**Assignment**.
Copy all entries without alteration and skip the pictures they hold.

**Input for this task**.
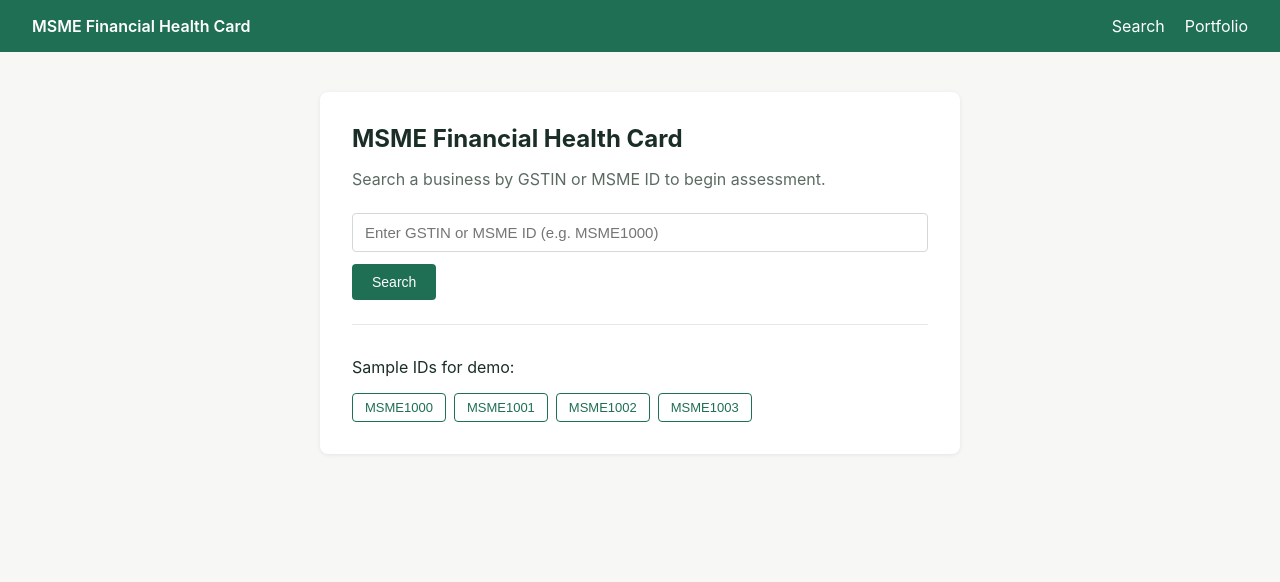
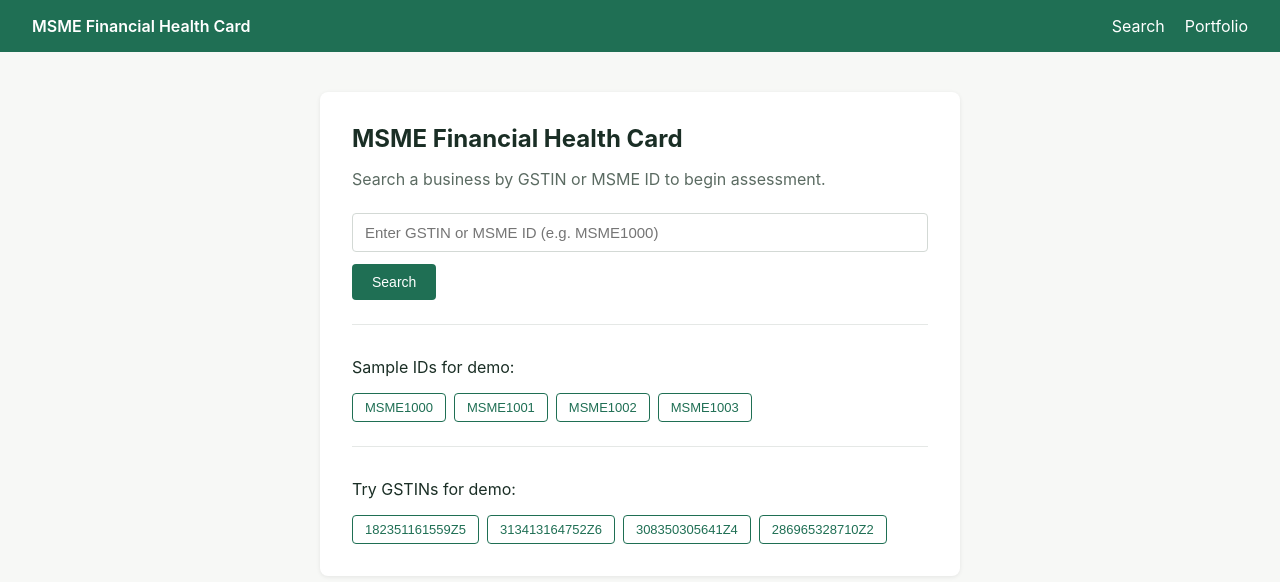
Before and after one commit to KiranFiles/MSME-FinancialHealthCard, a React (Vite) app in the folder frontend/: page / in a window 1280 px wide. Shown: the top 582 px of the page. Built offline with nearby package versions, Linux system fonts and the light colour scheme; no server answers.

Commit message:
Added sample GSTIN buttons to [SearchMSME.tsx](c:/SPFX/MSME-FinancialHealthCard/frontend/src/pages/SearchMSME.tsx)

```diff
--- a/frontend/src/pages/SearchMSME.tsx
+++ b/frontend/src/pages/SearchMSME.tsx
@@ -4,6 +4,7 @@ import { api } from "../api/client";
 import { useAppStore } from "../store/appStore";
 
 const SAMPLE_IDS = ["MSME1000", "MSME1001", "MSME1002", "MSME1003"];
+const SAMPLE_GSTINS = ["182351161559Z5", "313413164752Z6", "308350305641Z4", "286965328710Z2"];
 
 export default function SearchMSME() {
   const [identifier, setIdentifier] = useState("");
@@ -68,6 +69,22 @@ export default function SearchMSME() {
           ))}
         </div>
       </div>
+
+      <div className="sample-ids">
+        <p>Try GSTINs for demo:</p>
+        <div className="sample-id-list">
+          {SAMPLE_GSTINS.map((gstin) => (
+            <button
+              key={gstin}
+              className="sample-id-btn"
+              onClick={() => handleSearch(gstin)}
+              disabled={loading}
+            >
+              {gstin}
+            </button>
+          ))}
+        </div>
+      </div>
     </div>
   );
 }
```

**Written response**.
Before and after one commit to KiranFiles/MSME-FinancialHealthCard, a React (Vite) app in the folder frontend/: page / in a window 1280 px wide. Shown: the top 582 px of the page. Built offline with nearby package versions, Linux system fonts and the light colour scheme; no server answers.

Commit message:
Added sample GSTIN buttons to [SearchMSME.tsx](c:/SPFX/MSME-FinancialHealthCard/frontend/src/pages/SearchMSME.tsx)

```diff
--- a/frontend/src/pages/SearchMSME.tsx
+++ b/frontend/src/pages/SearchMSME.tsx
@@ -4,6 +4,7 @@ import { api } from "../api/client";
 import { useAppStore } from "../store/appStore";
 
 const SAMPLE_IDS = ["MSME1000", "MSME1001", "MSME1002", "MSME1003"];
+const SAMPLE_GSTINS = ["182351161559Z5", "313413164752Z6", "308350305641Z4", "286965328710Z2"];
 
 export default function SearchMSME() {
   const [identifier, setIdentifier] = useState("");
@@ -68,6 +69,22 @@ export default function SearchMSME() {
           ))}
         </div>
       </div>
+
+      <div className="sample-ids">
+        <p>Try GSTINs for demo:</p>
+        <div className="sample-id-list">
+          {SAMPLE_GSTINS.map((gstin) => (
+            <button
+              key={gstin}
+              className="sample-id-btn"
+              onClick={() => handleSearch(gstin)}
+              disabled={loading}
+            >
+              {gstin}
+            </button>
+          ))}
+        </div>
+      </div>
     </div>
   );
 }
```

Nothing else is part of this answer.